__Problem to work on__
Locate each line with the string "automorphisms" in the listing below and copy it.

--------------------------------------------------

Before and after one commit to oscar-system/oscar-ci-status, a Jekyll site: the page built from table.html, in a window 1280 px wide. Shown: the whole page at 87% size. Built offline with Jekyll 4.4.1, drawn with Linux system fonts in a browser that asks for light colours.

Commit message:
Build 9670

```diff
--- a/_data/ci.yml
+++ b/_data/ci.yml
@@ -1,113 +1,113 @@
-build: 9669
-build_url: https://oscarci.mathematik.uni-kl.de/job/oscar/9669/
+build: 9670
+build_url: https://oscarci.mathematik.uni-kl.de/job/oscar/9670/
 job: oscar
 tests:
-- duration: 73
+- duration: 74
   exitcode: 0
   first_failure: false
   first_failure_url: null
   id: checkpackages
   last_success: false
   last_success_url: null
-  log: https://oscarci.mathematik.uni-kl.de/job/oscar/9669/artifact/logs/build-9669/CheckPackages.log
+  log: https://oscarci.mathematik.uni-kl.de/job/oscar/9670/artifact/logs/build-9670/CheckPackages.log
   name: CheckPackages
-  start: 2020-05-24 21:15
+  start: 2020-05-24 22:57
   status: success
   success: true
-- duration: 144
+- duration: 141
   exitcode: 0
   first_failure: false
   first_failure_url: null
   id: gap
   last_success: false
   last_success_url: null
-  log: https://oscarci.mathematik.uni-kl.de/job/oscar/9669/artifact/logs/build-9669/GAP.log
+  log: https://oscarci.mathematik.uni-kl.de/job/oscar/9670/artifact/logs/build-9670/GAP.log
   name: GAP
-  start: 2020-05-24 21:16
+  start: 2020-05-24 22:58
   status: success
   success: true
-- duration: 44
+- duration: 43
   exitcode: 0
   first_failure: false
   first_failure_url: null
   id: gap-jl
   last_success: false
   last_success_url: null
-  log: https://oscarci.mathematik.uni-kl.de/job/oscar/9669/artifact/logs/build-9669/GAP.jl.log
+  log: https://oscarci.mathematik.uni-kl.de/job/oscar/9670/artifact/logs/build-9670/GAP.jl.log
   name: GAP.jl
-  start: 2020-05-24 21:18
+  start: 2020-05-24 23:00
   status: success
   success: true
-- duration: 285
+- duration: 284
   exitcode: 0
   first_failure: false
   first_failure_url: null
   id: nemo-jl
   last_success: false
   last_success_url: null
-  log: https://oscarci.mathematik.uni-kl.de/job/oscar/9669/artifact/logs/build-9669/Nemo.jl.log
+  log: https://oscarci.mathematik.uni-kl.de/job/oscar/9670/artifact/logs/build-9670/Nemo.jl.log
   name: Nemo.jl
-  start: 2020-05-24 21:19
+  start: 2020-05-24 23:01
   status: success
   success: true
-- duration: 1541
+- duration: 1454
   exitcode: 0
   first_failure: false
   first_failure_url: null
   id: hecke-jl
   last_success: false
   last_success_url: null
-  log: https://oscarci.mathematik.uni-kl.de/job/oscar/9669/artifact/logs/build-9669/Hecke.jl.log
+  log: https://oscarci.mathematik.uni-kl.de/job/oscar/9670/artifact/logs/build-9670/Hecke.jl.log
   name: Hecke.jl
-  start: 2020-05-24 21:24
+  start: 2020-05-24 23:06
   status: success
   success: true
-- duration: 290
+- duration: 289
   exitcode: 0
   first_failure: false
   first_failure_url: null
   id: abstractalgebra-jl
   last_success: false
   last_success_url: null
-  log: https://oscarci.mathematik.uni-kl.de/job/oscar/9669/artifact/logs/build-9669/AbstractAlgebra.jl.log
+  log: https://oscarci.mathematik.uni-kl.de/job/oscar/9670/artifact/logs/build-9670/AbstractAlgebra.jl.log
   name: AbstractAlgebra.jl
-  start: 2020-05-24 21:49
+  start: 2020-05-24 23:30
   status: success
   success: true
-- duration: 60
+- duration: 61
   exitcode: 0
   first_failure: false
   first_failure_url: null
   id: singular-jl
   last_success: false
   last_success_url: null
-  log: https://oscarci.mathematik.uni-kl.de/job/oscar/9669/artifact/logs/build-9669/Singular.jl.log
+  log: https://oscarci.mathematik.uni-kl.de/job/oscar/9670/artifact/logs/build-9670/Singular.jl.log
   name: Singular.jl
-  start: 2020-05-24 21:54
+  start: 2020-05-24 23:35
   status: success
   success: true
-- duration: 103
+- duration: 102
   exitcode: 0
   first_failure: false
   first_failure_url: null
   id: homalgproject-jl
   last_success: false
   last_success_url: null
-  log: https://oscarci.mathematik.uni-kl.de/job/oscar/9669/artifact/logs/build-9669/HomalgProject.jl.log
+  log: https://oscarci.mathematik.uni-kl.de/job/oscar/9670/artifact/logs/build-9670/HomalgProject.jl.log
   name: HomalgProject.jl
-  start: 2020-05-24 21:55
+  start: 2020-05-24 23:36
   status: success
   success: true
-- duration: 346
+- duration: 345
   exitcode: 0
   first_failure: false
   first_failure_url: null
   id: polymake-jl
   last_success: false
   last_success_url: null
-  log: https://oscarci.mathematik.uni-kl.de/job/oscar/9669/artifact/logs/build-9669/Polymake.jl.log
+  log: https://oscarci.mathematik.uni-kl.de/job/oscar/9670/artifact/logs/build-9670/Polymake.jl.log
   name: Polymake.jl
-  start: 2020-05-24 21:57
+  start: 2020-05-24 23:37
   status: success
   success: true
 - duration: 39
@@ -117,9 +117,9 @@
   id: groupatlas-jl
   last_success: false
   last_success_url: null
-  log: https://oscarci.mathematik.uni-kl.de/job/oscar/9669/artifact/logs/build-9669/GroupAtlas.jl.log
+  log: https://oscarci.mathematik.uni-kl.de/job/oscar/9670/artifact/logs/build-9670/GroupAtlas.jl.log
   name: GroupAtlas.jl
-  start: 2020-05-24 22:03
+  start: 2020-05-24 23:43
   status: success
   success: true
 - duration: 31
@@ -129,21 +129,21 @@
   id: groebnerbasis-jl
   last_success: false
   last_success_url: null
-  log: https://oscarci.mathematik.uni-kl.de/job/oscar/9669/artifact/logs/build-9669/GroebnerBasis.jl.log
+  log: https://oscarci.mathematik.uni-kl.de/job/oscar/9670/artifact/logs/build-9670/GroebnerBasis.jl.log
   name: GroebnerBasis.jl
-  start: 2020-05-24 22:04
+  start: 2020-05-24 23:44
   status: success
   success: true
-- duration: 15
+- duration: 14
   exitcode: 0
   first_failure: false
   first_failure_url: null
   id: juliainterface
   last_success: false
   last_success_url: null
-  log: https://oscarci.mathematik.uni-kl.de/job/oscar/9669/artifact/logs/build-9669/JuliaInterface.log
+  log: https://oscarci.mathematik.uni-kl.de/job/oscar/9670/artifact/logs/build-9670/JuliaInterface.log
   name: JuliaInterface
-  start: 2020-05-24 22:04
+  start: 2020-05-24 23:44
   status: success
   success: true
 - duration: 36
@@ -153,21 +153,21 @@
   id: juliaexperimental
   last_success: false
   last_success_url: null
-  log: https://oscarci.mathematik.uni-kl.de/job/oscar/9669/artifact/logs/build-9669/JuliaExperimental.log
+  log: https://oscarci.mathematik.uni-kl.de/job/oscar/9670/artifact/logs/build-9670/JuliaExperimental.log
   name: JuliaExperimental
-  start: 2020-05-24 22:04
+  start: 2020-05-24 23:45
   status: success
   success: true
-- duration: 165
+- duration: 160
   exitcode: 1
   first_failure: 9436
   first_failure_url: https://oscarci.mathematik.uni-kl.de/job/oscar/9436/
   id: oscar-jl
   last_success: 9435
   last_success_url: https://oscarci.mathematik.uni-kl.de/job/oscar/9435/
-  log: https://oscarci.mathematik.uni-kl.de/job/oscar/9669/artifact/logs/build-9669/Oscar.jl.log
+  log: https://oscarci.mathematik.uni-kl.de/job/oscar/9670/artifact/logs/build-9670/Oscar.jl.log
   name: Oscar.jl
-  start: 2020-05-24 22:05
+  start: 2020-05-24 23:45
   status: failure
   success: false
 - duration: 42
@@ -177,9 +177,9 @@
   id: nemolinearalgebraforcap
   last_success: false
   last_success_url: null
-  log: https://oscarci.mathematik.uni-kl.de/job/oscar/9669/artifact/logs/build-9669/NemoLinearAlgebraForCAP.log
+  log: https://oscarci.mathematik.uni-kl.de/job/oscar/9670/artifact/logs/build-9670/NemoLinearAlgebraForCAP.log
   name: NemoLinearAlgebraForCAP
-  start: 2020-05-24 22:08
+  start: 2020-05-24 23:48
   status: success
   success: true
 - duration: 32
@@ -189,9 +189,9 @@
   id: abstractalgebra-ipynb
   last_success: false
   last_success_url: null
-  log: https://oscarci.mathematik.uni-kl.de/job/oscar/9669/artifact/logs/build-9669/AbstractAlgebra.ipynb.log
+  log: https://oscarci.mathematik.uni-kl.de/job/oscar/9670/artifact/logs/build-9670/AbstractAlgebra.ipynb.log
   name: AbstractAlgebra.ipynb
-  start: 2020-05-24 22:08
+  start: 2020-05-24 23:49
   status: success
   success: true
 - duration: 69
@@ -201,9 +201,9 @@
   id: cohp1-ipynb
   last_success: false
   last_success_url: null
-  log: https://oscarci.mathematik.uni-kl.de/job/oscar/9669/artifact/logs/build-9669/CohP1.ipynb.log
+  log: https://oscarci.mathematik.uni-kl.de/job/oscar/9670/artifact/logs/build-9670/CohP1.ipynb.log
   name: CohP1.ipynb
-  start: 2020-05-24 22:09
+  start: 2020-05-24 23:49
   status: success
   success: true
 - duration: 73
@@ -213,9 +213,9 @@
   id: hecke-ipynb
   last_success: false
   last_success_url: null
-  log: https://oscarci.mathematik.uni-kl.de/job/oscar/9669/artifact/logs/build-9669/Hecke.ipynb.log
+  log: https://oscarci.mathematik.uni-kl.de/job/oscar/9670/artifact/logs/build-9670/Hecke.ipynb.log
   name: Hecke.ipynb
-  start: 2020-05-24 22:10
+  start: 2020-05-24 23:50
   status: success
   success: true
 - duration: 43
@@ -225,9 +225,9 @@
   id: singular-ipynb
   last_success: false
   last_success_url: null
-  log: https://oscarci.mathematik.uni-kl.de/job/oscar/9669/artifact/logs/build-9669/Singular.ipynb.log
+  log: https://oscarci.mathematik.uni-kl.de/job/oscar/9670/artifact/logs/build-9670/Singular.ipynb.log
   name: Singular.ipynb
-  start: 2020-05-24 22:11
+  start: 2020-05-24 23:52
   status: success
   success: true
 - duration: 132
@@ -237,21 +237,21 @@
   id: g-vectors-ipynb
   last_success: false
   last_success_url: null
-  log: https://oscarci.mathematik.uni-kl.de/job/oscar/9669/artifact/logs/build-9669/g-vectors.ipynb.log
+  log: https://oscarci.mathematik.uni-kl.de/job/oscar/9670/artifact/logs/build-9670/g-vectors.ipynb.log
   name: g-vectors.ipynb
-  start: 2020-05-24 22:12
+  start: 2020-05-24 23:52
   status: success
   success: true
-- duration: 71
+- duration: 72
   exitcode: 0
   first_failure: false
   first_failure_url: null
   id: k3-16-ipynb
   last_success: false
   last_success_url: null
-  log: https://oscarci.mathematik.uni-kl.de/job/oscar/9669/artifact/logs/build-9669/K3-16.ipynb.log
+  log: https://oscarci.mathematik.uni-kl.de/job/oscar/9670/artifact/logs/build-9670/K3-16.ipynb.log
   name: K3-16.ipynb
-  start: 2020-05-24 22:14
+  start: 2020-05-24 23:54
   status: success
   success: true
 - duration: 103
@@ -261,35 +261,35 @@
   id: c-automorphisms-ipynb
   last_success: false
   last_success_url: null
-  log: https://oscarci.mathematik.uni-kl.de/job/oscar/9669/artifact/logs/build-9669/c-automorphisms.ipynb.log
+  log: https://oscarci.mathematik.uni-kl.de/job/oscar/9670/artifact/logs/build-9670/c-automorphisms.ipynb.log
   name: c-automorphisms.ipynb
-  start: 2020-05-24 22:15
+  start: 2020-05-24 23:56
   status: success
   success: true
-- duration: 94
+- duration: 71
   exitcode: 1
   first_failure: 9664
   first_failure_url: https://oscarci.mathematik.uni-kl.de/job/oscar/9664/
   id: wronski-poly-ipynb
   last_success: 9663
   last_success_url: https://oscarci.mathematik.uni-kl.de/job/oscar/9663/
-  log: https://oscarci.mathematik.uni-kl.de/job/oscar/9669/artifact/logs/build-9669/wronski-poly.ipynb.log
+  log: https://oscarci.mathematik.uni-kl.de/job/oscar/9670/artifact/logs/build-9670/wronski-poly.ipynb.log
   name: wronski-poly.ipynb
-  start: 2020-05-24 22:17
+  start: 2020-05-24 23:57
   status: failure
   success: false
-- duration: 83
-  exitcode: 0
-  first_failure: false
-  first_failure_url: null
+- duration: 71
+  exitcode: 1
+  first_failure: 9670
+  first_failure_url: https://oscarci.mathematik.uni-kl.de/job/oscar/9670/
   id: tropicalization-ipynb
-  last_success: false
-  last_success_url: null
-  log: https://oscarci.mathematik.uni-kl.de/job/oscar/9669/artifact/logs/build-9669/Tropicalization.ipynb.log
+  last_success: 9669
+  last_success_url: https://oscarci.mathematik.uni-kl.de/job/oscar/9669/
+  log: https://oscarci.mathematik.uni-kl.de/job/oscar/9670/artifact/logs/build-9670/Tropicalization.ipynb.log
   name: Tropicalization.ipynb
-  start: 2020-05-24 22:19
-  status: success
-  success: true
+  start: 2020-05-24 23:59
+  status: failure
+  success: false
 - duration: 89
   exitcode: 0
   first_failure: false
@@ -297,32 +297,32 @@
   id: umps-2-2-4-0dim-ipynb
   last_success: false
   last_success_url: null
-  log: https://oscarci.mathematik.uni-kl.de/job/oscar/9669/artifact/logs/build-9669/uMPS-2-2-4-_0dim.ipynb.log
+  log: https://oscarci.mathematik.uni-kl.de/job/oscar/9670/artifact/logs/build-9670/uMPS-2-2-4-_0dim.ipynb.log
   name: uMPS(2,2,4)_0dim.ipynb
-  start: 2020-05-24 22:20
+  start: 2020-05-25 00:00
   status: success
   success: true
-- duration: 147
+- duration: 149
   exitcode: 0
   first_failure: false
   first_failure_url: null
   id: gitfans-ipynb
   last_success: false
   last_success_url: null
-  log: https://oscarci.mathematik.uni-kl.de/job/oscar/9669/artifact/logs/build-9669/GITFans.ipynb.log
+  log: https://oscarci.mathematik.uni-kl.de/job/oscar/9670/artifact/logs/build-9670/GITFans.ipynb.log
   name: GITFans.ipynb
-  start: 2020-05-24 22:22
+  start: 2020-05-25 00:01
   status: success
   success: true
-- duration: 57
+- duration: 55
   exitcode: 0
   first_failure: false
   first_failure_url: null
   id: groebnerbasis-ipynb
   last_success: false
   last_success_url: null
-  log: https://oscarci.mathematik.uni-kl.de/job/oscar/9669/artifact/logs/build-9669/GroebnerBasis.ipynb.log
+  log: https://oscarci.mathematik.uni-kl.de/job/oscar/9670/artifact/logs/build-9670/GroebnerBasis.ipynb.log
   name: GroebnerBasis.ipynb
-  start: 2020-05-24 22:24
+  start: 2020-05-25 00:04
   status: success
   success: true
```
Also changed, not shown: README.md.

--------------------------------------------------

__Written response__
   id: c-automorphisms-ipynb
-  log: https://oscarci.mathematik.uni-kl.de/job/oscar/9669/artifact/logs/build-9669/c-automorphisms.ipynb.log
+  log: https://oscarci.mathematik.uni-kl.de/job/oscar/9670/artifact/logs/build-9670/c-automorphisms.ipynb.log
   name: c-automorphisms.ipynb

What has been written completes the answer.